FSA moves to reduce risk in its new report

Steve Dinneen
Follow Steve
Senior employees at financial firms will have to undergo tough new vetting procedures under rules announced yesterday by the Financial Services Authority (FSA).

Management and board members will face extra scrutiny to make sure they pass stringent competence and probity tests. Any executives or senior managers moving positions will have to submit a thorough application proving they have the ability to fulfil their new role.

There will also be compulsory changes to the way senior management and executive roles are defined. Firms will have to produce detailed job descriptions that outline the exact responsibilities given to staff.

Under previous guidelines banks were able to move staff between positions with little dialogue with the FSA but the new rules mean any changes will have to be rubber-stamped.

The FSA says the new guidelines will supplement rules that are already having a noticeable effect on company behaviour. The number of applications for senior positions vetoed by the organisation fell from 11 per cent last October to just four per cent this month. Firms will be “strongly encouraged” to introduce new risk committees that will be charged with making day-to-day assessments about the level of risk institutions are exposed to. The report recommends that top executives are installed on the committees.

The FSA hopes this will highlight where potentially damaging trading is taking place and reduce the possibility of big financial losses.
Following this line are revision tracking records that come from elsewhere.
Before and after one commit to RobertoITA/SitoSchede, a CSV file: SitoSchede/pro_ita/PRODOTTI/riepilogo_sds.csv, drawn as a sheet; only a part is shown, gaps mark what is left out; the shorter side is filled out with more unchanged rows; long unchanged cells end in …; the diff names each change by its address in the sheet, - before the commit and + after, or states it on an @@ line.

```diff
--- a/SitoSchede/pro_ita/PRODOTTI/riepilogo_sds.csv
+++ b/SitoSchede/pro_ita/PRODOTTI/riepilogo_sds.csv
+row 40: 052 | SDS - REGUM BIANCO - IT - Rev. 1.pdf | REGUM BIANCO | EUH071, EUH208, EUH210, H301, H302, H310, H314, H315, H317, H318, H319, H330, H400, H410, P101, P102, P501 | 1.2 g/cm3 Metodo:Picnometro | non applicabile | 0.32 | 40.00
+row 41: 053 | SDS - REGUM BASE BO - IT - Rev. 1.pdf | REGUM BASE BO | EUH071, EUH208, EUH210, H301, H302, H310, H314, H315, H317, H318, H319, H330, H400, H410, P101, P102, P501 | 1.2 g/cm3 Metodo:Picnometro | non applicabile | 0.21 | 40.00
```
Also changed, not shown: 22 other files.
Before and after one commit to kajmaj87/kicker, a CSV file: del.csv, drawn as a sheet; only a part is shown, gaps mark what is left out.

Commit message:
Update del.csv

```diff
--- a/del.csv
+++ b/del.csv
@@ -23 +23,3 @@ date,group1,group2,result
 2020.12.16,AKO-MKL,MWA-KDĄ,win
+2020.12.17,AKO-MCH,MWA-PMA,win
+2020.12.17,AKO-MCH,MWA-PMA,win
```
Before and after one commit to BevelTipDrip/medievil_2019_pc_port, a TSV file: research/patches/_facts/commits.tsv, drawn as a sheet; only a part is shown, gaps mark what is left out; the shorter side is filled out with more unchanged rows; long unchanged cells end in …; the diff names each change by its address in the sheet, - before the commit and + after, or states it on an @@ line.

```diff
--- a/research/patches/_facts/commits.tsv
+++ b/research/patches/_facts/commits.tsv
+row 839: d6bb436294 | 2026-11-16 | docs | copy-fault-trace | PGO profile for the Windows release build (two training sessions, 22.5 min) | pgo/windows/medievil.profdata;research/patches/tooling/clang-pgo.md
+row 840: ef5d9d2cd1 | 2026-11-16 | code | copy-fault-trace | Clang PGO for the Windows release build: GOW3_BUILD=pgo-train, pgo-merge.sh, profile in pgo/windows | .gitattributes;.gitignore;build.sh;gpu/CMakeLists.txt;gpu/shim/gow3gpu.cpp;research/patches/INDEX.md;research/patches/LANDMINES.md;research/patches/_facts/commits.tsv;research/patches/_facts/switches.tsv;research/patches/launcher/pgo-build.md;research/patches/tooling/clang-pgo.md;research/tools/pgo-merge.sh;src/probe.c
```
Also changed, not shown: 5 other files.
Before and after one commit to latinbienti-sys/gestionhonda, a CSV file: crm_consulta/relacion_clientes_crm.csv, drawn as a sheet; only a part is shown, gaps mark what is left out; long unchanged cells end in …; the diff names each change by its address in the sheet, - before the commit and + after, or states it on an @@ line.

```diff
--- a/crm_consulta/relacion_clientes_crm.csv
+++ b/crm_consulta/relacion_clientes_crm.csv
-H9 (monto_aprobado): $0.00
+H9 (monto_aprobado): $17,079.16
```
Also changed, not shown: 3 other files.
The guidelines follow government recommendations aimed at clamping down on banks in the wake of the financial crisis.

Another report scheduled for mid 2010 will specifically address remuneration, and may force institutions to disclose the pay of their top employees.

● Firms will be "strongly encouraged" to set up risk committees and appoint top executives as chief risk officers.

● Senior employees will be more heavily vetted for competence and suitability and the FSA will interview all borderline cases.

● Companies will be made to create detailed frameworks of management duties.

● Important staff at the holding companies of regulated firms will be scrutinised.

● Tough rules may follow in the summer forcing companies to disclose the pay of high-earners.